==== THE RECORDS
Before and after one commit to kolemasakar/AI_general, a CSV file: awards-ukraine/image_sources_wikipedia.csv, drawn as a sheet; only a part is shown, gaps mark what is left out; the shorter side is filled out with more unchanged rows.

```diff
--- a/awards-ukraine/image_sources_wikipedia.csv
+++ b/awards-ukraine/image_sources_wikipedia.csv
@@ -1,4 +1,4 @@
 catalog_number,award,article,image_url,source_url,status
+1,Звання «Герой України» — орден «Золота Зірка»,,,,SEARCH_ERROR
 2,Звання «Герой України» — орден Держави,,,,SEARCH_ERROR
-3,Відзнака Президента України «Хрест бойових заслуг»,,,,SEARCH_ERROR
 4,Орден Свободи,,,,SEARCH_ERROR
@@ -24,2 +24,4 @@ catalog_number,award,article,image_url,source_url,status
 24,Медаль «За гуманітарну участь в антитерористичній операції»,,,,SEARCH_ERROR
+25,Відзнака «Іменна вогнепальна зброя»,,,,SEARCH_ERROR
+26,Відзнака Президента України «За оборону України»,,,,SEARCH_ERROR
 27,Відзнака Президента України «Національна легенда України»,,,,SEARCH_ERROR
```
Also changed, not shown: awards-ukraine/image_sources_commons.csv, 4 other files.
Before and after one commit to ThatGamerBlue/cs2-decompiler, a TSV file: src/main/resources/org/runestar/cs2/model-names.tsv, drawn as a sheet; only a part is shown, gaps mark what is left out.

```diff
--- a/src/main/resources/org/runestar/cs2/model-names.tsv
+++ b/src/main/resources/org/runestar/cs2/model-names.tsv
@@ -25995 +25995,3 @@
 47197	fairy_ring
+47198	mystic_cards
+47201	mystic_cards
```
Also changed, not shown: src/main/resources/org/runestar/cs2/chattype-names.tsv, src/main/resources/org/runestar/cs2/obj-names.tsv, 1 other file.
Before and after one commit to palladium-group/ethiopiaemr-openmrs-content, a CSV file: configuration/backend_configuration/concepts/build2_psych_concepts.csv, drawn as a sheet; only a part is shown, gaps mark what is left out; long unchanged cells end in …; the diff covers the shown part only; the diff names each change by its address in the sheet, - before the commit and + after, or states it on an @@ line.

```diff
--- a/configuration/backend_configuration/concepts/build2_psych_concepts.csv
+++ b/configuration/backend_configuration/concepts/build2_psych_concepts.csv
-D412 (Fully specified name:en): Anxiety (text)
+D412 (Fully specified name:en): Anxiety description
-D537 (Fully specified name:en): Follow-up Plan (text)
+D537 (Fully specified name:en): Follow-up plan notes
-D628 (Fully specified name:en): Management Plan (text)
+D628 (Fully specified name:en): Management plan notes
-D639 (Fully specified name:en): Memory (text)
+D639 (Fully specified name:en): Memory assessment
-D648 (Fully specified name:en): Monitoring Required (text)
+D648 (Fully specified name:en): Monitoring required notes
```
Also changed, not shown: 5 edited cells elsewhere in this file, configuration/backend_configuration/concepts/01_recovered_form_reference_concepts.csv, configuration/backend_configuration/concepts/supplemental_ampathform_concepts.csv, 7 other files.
========
==== THE RECORDS
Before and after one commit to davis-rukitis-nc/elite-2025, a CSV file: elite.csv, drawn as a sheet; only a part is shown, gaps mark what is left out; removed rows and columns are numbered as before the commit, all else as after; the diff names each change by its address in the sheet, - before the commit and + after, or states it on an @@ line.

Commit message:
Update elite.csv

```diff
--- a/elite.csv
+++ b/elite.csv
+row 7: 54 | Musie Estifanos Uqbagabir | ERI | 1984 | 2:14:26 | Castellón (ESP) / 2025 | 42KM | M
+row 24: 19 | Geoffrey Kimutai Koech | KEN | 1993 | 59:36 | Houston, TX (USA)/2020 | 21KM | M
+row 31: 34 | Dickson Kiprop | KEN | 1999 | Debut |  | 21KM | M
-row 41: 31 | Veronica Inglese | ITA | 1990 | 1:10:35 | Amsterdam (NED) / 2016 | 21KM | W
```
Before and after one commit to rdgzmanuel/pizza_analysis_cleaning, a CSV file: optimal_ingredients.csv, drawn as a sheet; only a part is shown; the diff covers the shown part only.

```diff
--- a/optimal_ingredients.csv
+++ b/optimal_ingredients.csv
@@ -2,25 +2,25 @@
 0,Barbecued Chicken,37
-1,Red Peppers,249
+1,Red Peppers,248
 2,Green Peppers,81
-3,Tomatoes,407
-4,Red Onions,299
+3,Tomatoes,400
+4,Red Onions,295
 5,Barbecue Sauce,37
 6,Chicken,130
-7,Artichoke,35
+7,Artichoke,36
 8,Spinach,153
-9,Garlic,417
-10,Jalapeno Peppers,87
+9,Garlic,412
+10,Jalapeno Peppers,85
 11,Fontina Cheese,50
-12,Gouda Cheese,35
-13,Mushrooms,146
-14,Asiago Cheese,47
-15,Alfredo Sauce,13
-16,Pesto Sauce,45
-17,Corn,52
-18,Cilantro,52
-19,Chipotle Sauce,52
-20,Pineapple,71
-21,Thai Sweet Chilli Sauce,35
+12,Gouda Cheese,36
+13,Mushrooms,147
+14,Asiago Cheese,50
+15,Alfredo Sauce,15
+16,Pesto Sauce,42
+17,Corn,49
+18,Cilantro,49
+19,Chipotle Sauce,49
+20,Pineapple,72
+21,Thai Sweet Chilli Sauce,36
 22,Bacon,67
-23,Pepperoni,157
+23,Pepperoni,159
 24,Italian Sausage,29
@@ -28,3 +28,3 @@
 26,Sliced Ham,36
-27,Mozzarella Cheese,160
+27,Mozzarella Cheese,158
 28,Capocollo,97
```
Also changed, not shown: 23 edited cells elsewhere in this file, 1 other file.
========
§ WHAT THE EXERCISE ASKS: How many lines in the entries above include the string "names"? Please answer with that number and nothing more.

§ RESPONSE TO THIS EXERCISE: 6